When Tony Blair talked about cutting crime and cutting the causes of crime did he ever mention the role lead poisoning could play in crime rates? Not that I can remember, or at least find on Google. Crime has been dropping throughout the Western world since the 1980s which suggests there may be a common cause given that most countries followed different policies. It has become fashionable since Freakonomics for the drop in crime to be attributed to legalisation of abortions. However, another, more plausible explanation is being out forward. Exposure to lead has been associated with violent behaviour in people. The main way the mass of people got exposed to lead in the postwar period was through petrol and paint. Lead started to be banned from petrol and paint across the world in the 1980s and appears to have been followed by a drop in crime. At the time this wasn’t put forward as a suggestion and was not predicted, so it would be unfair to blame politicians for not taking it into account. Nevertheless, if we had known there was going to be drop in crime how would the law and order policies of Tory and Labour governments been different?
Another interesting bit of research connects the stock market boom of 1982-99 to the demographic spike of the baby boomers. There have been many explanations for the bull market of that time. The usual explanation given is that degregulated markets, rising productivity and globalisation were the main drivers behind this, bringing double digit returns for stock market investors. The reality seems to be somewhat different. There was a huge demographic bulge of baby boomers reaching the height of their earning potential and investing lots of money in stocks and shares. This cohort was at the stage in life where they were investing in relatively risky, but high growth, stocks. Worryingly for us now it looks like we’re going reap the whirlwind over the coming decades as the baby boom generation’s investment decisions change to less risky bonds. According to Michael Gavin, managing director and economist at Barclay’s Capital, the 1980s and 1990s should be seen as an anomaly rather than the norm. Looking back, if this had put forward as the main cause of the stock market boom would the Labour government in 1997 have been as gung-ho about catering to the City’s every need and whim? Would the success of the City have been seen more as riding the crest of a fortuitous demographic wave rather than the result policy decisions in the favour of banks?
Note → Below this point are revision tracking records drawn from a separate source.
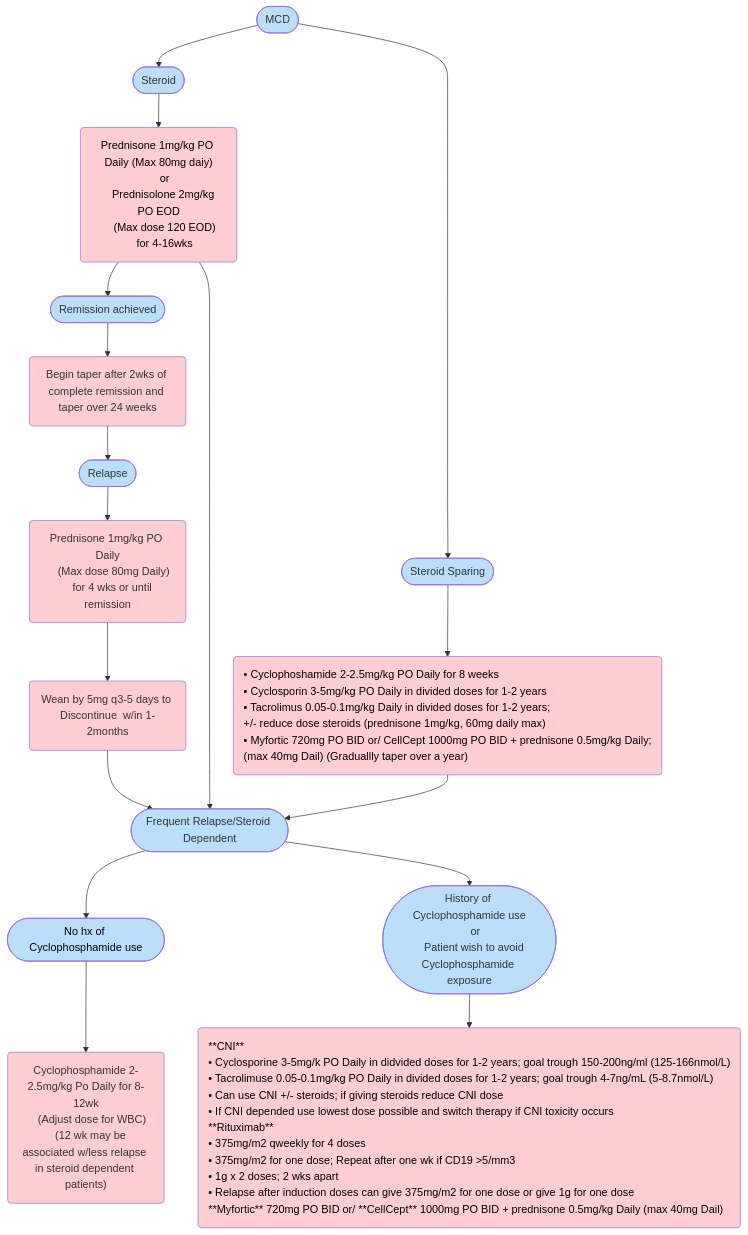
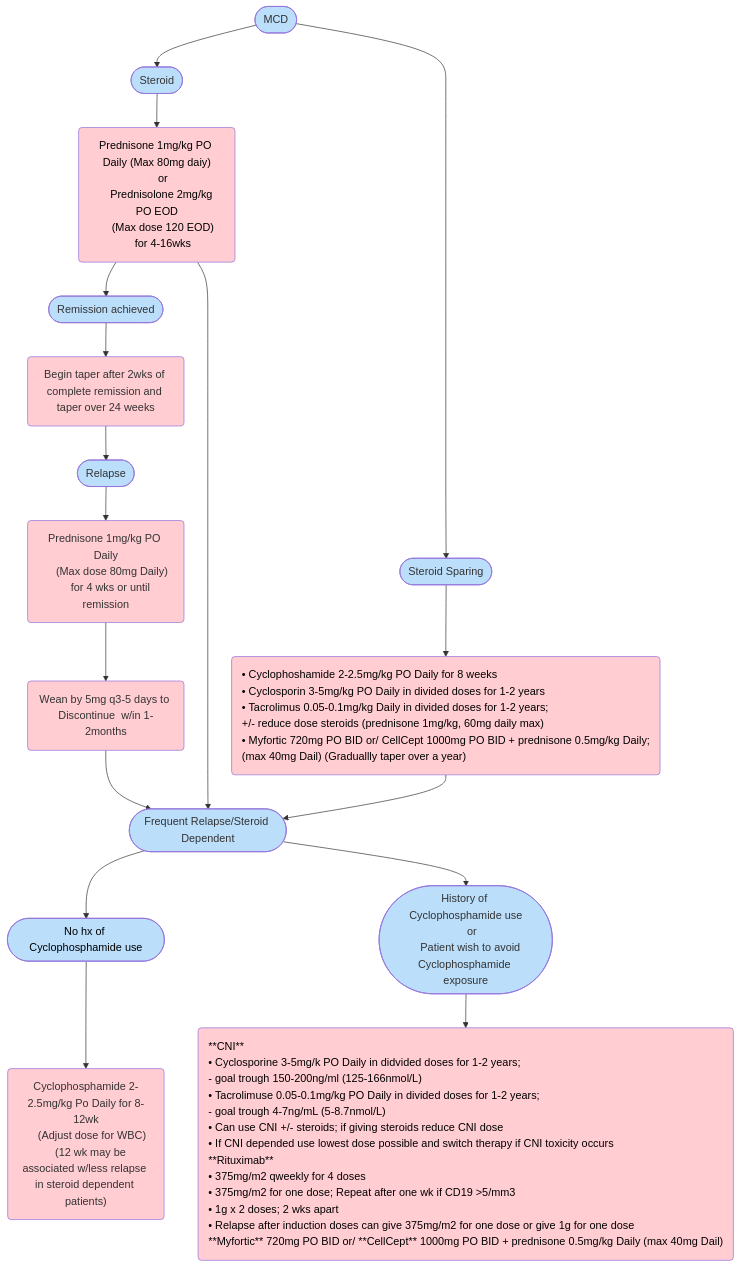
The diagram in docs/MCD.md (TTUNEPH2025/GN), drawn with Mermaid before and after one commit. The commit also changed other lines of this file, not shown here.

````diff
--- a/docs/MCD.md
+++ b/docs/MCD.md
@@ -41,64 +41,66 @@
 ```mermaid
 flowchart TB
     A(["MCD"]) --> B(["Steroid"]) & n1(["Steroid Sparing"])
     B --> C["Prednisone 1mg/kg PO Daily (Max 80mg daiy)
     or
     Prednisolone 2mg/kg PO EOD
     (Max dose 120 EOD)
     for 4-16wks"]
     C --> n2(["Remission achieved"]) & n8(["Frequent Relapse/Steroid Dependent"])
     n2 --> n3["Begin taper after 2wks of complete remission and taper over 24 weeks"]
     n3 --> n4(["Relapse"])
     n4 --> n5["Prednisone 1mg/kg PO Daily
     (Max dose 80mg Daily)
     for 4 wks or until remission"]
     n5 --> n6["Wean by 5mg q3-5 days to Discontinue  w/in 1-2months"]
     n1 --> n7["• Cyclophoshamide 2-2.5mg/kg PO Daily for 8 weeks
     • Cyclosporin 3-5mg/kg PO Daily in divided doses for 1-2 years
     • Tacrolimus 0.05-0.1mg/kg Daily in divided doses for 1-2 years;
- +/- reduce dose steroids (prednisone 1mg/kg, 60mg daily max)
+      +/- reduce dose steroids (prednisone 1mg/kg, 60mg daily max)
     • Myfortic 720mg PO BID or/ CellCept 1000mg PO BID + prednisone 0.5mg/kg Daily;
-(max 40mg Dail) (Graduallly taper over a year)"]
+      (max 40mg Dail) (Graduallly taper over a year)"]
     n7 --> n8
     n6 --> n8
     n8 --> n9(["No hx of Cyclophosphamide use"]) & n10(["History of Cyclophosphamide use
     or
     Patient wish to avoid Cyclophosphamide exposure"])
     n9 --> n11["Cyclophosphamide 2-2.5mg/kg Po Daily for 8-12wk
     (Adjust dose for WBC)
     (12 wk may be associated w/less relapse in steroid dependent patients)"]
     n10 --> n12["**CNI**
-    • Cyclosporine 3-5mg/k PO Daily in didvided doses for 1-2 years; goal trough 150-200ng/ml (125-166nmol/L)
-    • Tacrolimuse 0.05-0.1mg/kg PO Daily in divided doses for 1-2 years; goal trough 4-7ng/mL (5-8.7nmol/L)
+    • Cyclosporine 3-5mg/k PO Daily in didvided doses for 1-2 years;
+     - goal trough 150-200ng/ml (125-166nmol/L)
+    • Tacrolimuse 0.05-0.1mg/kg PO Daily in divided doses for 1-2 years;
+     - goal trough 4-7ng/mL (5-8.7nmol/L)
     • Can use CNI +/- steroids; if giving steroids reduce CNI dose
     • If CNI depended use lowest dose possible and switch therapy if CNI toxicity occurs
     **Rituximab**
     • 375mg/m2 qweekly for 4 doses
     • 375mg/m2 for one dose; Repeat after one wk if CD19 >5/mm3
     • 1g x 2 doses; 2 wks apart
     • Relapse after induction doses can give 375mg/m2 for one dose or give 1g for one dose
     **Myfortic** 720mg PO BID or/ **CellCept** 1000mg PO BID + prednisone 0.5mg/kg Daily (max 40mg Dail)"]
     C@{ shape: rounded}
     n3@{ shape: rounded}
     n5@{ shape: rounded}
     n6@{ shape: rounded}
     n7@{ shape: rounded}
     n11@{ shape: rounded}
     n12@{ shape: rounded}
     style A fill:#BBDEFB
     style B fill:#BBDEFB
     style n1 fill:#BBDEFB
     style C fill:#FFCDD2,color:#000000
     style n2 fill:#BBDEFB
     style n8 fill:#BBDEFB
     style n3 fill:#FFCDD2
     style n4 fill:#BBDEFB
     style n5 fill:#FFCDD2
     style n6 fill:#FFCDD2
     style n7 color:#000000,fill:#FFCDD2
     style n9 fill:#BBDEFB,color:#000000
     style n10 fill:#BBDEFB
     style n11 fill:#FFCDD2
     style n12 fill:#FFCDD2,color:#000000,text-align:left,white-space:nowrap
     style n7 fill:#FFCDD2,color:#000000,text-align:left,white-space:nowrap
 ```
````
The problem is that this is all very difficult to predict. John Kay is right to point out that only fools claim to know the future. What later seems like an undeniable trend may only be predicted by some slightly potty sounding academics. The early advocates of human made global warming faced such criticism. There are also many competing ideas at any given time. There were a number of different factors at work in the two examples above, including government policy. In the end once a party decides on its policies the machine to defend them whirls into action and the hatches are closed. That’s how it has to work. A party announces a policy and releases a minion of ‘28 Days Later’-esque rabid zombies infected with a certainty virus. Nonetheless, every now and again it’s worth sitting back to take in a wider view and remembering that policies are built on the shifting sands of change.
We can’t always know where they will take us, but we still need to make a decision about where to go.
John Clarke blogs at johnmichaelclarke.wordpress.com